| Quote #1
She would notice her; she would improve her; she would detach her from her bad acquaintance, and introduce her into good society; she would form her opinions and her manners. It would be an interesting, and certainly a very kind undertaking; highly becoming her own situation in life, her leisure, and powers. (3.12)
Harriet becomes Emma’s fix-it project out of a strange combination of sympathy and boredom. Emma longs to become an author – of another person’s social reputation.
| Quote #2
Human nature is so well disposed towards those who are in interesting situations, that a young person, who either marries or dies, is sure of being kindly spoken of. (22.1)
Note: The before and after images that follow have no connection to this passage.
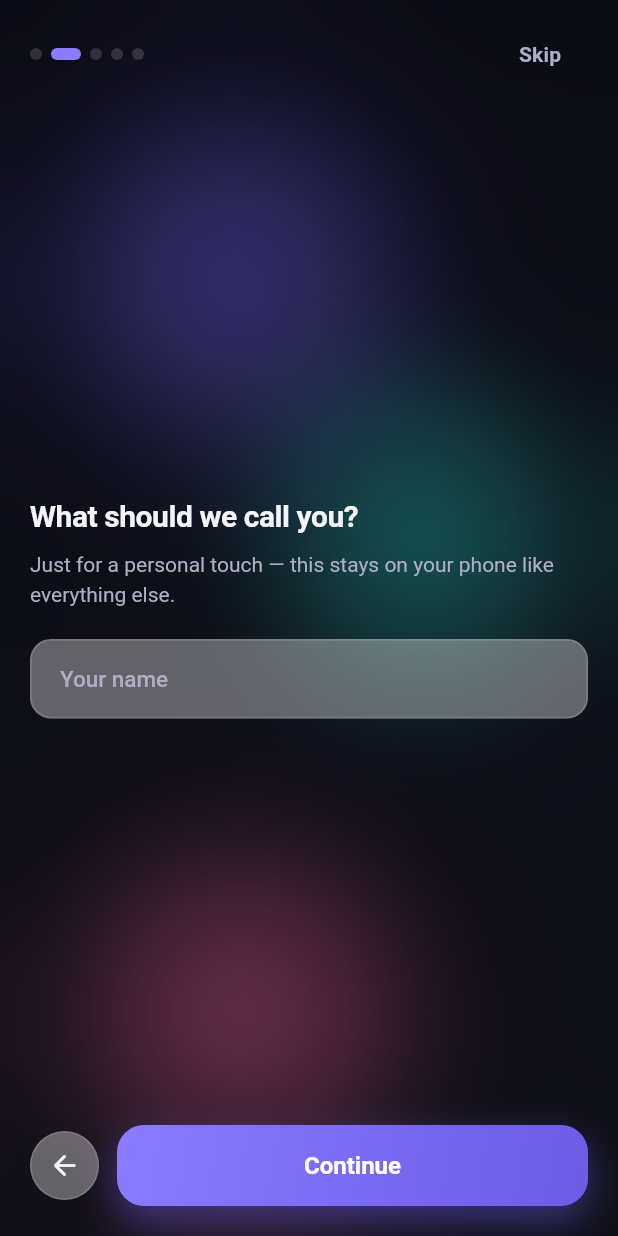
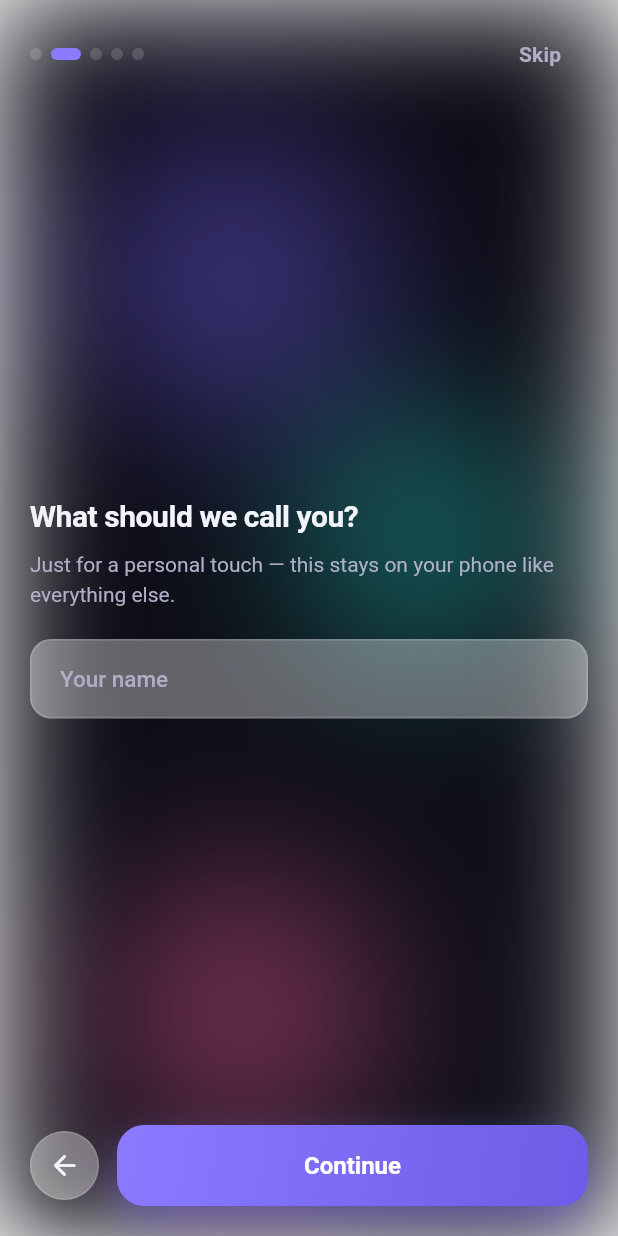
Before and after one commit to syedfarhan-596/Portfolio, a Flutter app: the screen it shows after launch, swiped to page 2, on a phone screen of 412 x 824 dp. Run offline on Flutter 3.47's test engine with Material 3 defaults, Android fonts, the phone set to English and light mode, and no system bars; our stand-ins replace csv, file_picker, flutter_contacts, flutter_local_notifications, flutter_riverpod, local_auth and 4 more; missing offline and left inert: another_telephony; accounts and stored records are empty.

Commit message:
Fix glass-effect ghosting: replace BackdropFilter with ImageFiltered
The app-wide shared blur layer used BackdropFilter, which samples the live
compositor scene behind it every frame — correct for blurring something
dynamic, but this background is 100% static. On-device screenshots showed
bottom-nav icons and other UI ghosting onto unrelated scrolled list rows,
matching a known class of Flutter engine bugs where BackdropFilter leaks
stale frames when scrolling content sits above it (notably on Impeller).

Switched to ImageFiltered, which blurs only its own subtree's rendered
pixels rather than sampling the backdrop, so it has nothing to leak from
elsewhere on screen — and since that subtree never changes, Flutter can
cache the blurred result instead of recomputing it every frame, which is
also strictly cheaper than the BackdropFilter it replaces.

Co-Authored-By: Claude Sonnet 5 <noreply@anthropic.com>
Claude-Session: https://claude.ai/code/session_01GXPjKUEj1eM6XiCTrLLKae

```diff
--- a/farhans-wallet-flutter/lib/core/app_info.dart
+++ b/farhans-wallet-flutter/lib/core/app_info.dart
@@ -2,4 +2,4 @@
 /// can show what's actually installed — useful for confirming a build is the
 /// one you think it is, since Android will silently keep an old APK around
 /// if a signature/install issue ever stops an update from landing.
-const String appVersionLabel = 'Pocket Flow v1.11.0 (13)';
+const String appVersionLabel = 'Pocket Flow v1.11.1 (14)';
--- a/farhans-wallet-flutter/lib/core/widgets/app_background.dart
+++ b/farhans-wallet-flutter/lib/core/widgets/app_background.dart
@@ -5,11 +5,24 @@ import '../theme/tokens.dart';
 /// Ambient gradient backdrop with softly coloured blobs, pre-blurred once
 /// behind the whole app. Everything "glassy" in the app (cards, sheets, the
 /// nav bar) is just a translucent fill sitting on top of this — none of
-/// them run their own BackdropFilter. A single blur paid once here, versus
-/// one per card, is what makes the frosted look affordable: the old design
-/// ran a BackdropFilter per card (and the background animated forever on
-/// top of that), which is what was costing real frames on lower-end
-/// devices. Static (no perpetual animation) for the same reason.
+/// them run their own blur. A single blur paid once here, versus one per
+/// card, is what makes the frosted look affordable: the old design ran a
+/// BackdropFilter per card (and the background animated forever on top of
+/// that), which is what was costing real frames on lower-end devices.
+/// Static (no perpetual animation) for the same reason.
+///
+/// Deliberately blurred with [ImageFiltered], not [BackdropFilter]:
+/// BackdropFilter blurs by sampling the live compositor scene behind it
+/// every frame, which is meant for blurring something dynamic (e.g. content
+/// scrolling behind a frosted pane). Since this background never changes,
+/// that sampling is both wasted work and — on some renderers (Impeller in
+/// particular) — prone to leaking stale frames from elsewhere on screen
+/// into the blur when scrolling content sits above it, which showed up as
+/// ghosted nav-bar icons bleeding onto list rows. ImageFiltered blurs only
+/// its own subtree's already-rendered pixels, so it has nothing to sample
+/// from the rest of the screen and can't ghost like that, and — since that
+/// subtree is static — Flutter can cache the blurred result instead of
+/// recomputing it every frame.
 class AppBackground extends StatelessWidget {
   final Widget child;
   const AppBackground({super.key, required this.child});
@@ -18,6 +31,13 @@ class AppBackground extends StatelessWidget {
   Widget build(BuildContext context) {
     final t = context.tokens;
     return Stack(
+      children: [
+        Positioned.fill(
+          child: IgnorePointer(
+            child: RepaintBoundary(
+              child: ImageFiltered(
+                imageFilter: ImageFilter.blur(sigmaX: 40, sigmaY: 40),
+                child: Stack(
                   children: [
                     Positioned.fill(
                       child: DecoratedBox(
@@ -31,7 +51,6 @@ class AppBackground extends StatelessWidget {
                       ),
                     ),
                     Positioned.fill(
-          child: IgnorePointer(
                       child: Stack(
                         children: [
                           _blob(t.blobA, 320, const Alignment(-1.1, -0.9)),
@@ -40,12 +59,9 @@ class AppBackground extends StatelessWidget {
                         ],
                       ),
                     ),
+                  ],
                 ),
-        Positioned.fill(
-          child: ClipRect(
-            child: BackdropFilter(
-              filter: ImageFilter.blur(sigmaX: 40, sigmaY: 40),
-              child: const SizedBox.expand(),
+              ),
             ),
           ),
         ),
--- a/farhans-wallet-flutter/pubspec.yaml
+++ b/farhans-wallet-flutter/pubspec.yaml
@@ -1,7 +1,7 @@
 name: farhans_wallet
 description: "Farhan's Wallet — premium offline expense, lending & investment tracker."
 publish_to: 'none'
-version: 1.11.0+13
+version: 1.11.1+14
 
 environment:
   sdk: ^3.5.0
```
Lines whose indentation alone changed are shown as unchanged.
With typical irony, Austen’s narrator offers a tongue-in-cheek observation. Most people only stop being critical when you’re officially off the market (the marriage market or the life market). And even then, the goodwill doesn’t last too long.
| Quote #3
Warmth and tenderness of heart, with an affectionate, open manner, will beat all the clearness of head in the world, for attraction. […] I mention no names; but happy the man who changes Emma for Harriet! (31.15)
Despite her ego when it comes to match-making (or social hierarchy), Emma’s valuation of her friend is selfless to the point of being misguided